■ **ACTION ITEM**: Without changing a single word, write out every entry.
DATA EXTRACTS START
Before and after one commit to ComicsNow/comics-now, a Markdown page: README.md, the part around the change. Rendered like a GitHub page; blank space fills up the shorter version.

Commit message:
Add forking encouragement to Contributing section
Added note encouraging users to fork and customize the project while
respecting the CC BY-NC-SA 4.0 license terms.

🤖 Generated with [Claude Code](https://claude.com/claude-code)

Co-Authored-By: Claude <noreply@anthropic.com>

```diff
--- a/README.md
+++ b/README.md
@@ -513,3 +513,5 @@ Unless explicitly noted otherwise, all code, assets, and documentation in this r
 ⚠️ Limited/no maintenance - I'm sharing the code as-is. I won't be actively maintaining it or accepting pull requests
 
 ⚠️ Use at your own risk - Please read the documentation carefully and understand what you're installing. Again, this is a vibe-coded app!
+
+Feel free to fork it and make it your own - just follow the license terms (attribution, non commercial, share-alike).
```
DATA EXTRACTS END
■ **THE ANSWER**:
Before and after one commit to ComicsNow/comics-now, a Markdown page: README.md, the part around the change. Rendered like a GitHub page; blank space fills up the shorter version.

Commit message:
Add forking encouragement to Contributing section
Added note encouraging users to fork and customize the project while
respecting the CC BY-NC-SA 4.0 license terms.

🤖 Generated with [Claude Code](https://claude.com/claude-code)

Co-Authored-By: Claude <noreply@anthropic.com>

```diff
--- a/README.md
+++ b/README.md
@@ -513,3 +513,5 @@ Unless explicitly noted otherwise, all code, assets, and documentation in this r
 ⚠️ Limited/no maintenance - I'm sharing the code as-is. I won't be actively maintaining it or accepting pull requests
 
 ⚠️ Use at your own risk - Please read the documentation carefully and understand what you're installing. Again, this is a vibe-coded app!
+
+Feel free to fork it and make it your own - just follow the license terms (attribution, non commercial, share-alike).
```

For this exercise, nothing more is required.